Scientific American 13, 18.12.1847
For the Scientific American.
For a long period it had been considered impossible to dye a black, either on cotton or wool, without iron or copper for a basis, or mordaunt. Recent discoveries, however, have brought to light a better method of dyeing black than by any of the old plans, by using the bichromate of potash as a mordaunt, in place of the sulphates of iron or copper.
For a hundred pounds of clean white woollen yarn, use 3 lbs. of tartar, 3 of alum and 4 of bichromate of potash. Boil the yarn in this one hour, handling well, (cloth as well as yarn,) then take it out, wash and boil it one hour more in the liquor of 20 lbs. of logwood, when it will come out a most beautiful black. The bluer the shade that is wanted, the less chrome is used. The goods must be white, or some light color to make good black by this process. This color is not known to a great many practical dyers.
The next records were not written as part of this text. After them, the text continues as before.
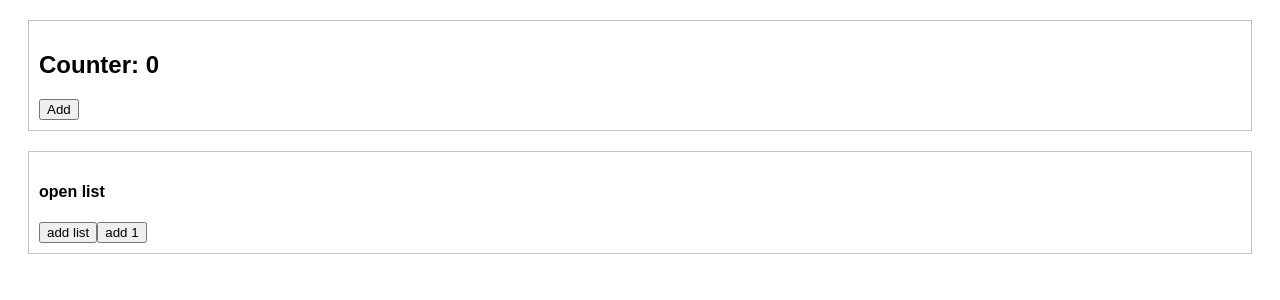
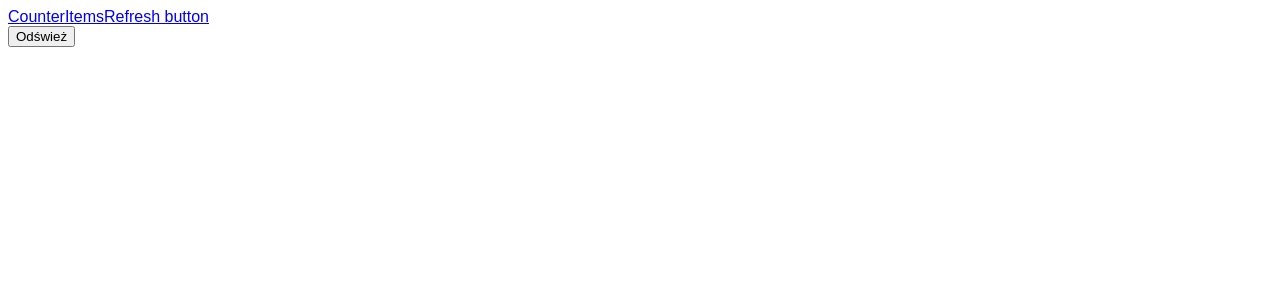
Before and after one commit to mateu52/reduxP-Omiotek, a React (Create React App) app: page /refresh in a window 1280 px wide. Shown: the top 300 px of the page. Built offline with nearby package versions, Linux system fonts and the light colour scheme.

Commit message:
refresh list

```diff
--- a/package.json
+++ b/package.json
@@ -11,6 +11,7 @@
     "react-dom": "16.12.0",
     "react-redux": "^8.0.2",
     "react-refresh-webpack-plugin": "^0.1.0",
+    "react-router-dom": "^6.4.0",
     "react-scripts": "^3.0.1",
     "redux-thunk": "^2.4.1"
   },
--- a/src/App.js
+++ b/src/App.js
@@ -8,9 +8,10 @@ import CounterContainer from "./counter/CounterContainer";
 import Posts from "./posts/conteiners/Posts";
 import Users from "./users/containers/Users";
 import Items from "./items/components/items";
+import Itemsfetch from "./items/components/Itemsfetch";
 //import reducer from "./counter/redux";
 import rootReducer from "./rootReducers";
-
+import { BrowserRouter as Router, Route, Routes, Link } from "react-router-dom";
 const store = createStore(rootReducer, applyMiddleware(thunk));
 export default class App extends React.Component {
 
@@ -18,8 +19,16 @@ export default class App extends React.Component {
     return (
       <div className="App">
         <Provider store={store}>
-          <CounterContainer />
-          <Items />
+          <Router>
+              <Link to="/">Counter</Link>
+              <Link to="/Items">Items</Link>
+              <Link to="/refresh">Refresh button</Link>
+            <Routes>
+              <Route path="/" element={<CounterContainer />} />
+              <Route path="/Items" element={<Items />} />
+              <Route path="/refresh" element={<Itemsfetch />} />
+            </Routes>
+          </Router>
         </Provider>
       </div>
     );
--- /dev/null
+++ b/src/items/components/Itemsfetch.js
@@ -0,0 +1,18 @@
+import React from 'react';
+import { connect } from 'react-redux';
+import { getUsers } from '../reducer';
+function Itemsfetch( { getList } ){
+
+
+    return(
+        <div>
+            <button onClick={() => getList()}>Odśwież</button>
+        </div>
+    )
+}
+
+const mapDispatchToProps = dispatch => ({
+    getList: () => dispatch(getUsers())
+})
+
+export default connect(null,mapDispatchToProps)(Itemsfetch);
```
Also changed, not shown: 1 other file (tests, documents, lock files or other folders).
It avoids that oxidising corrosiveness which weakens and impairs the strenght of fibre in those goods dyed with solutions of iron.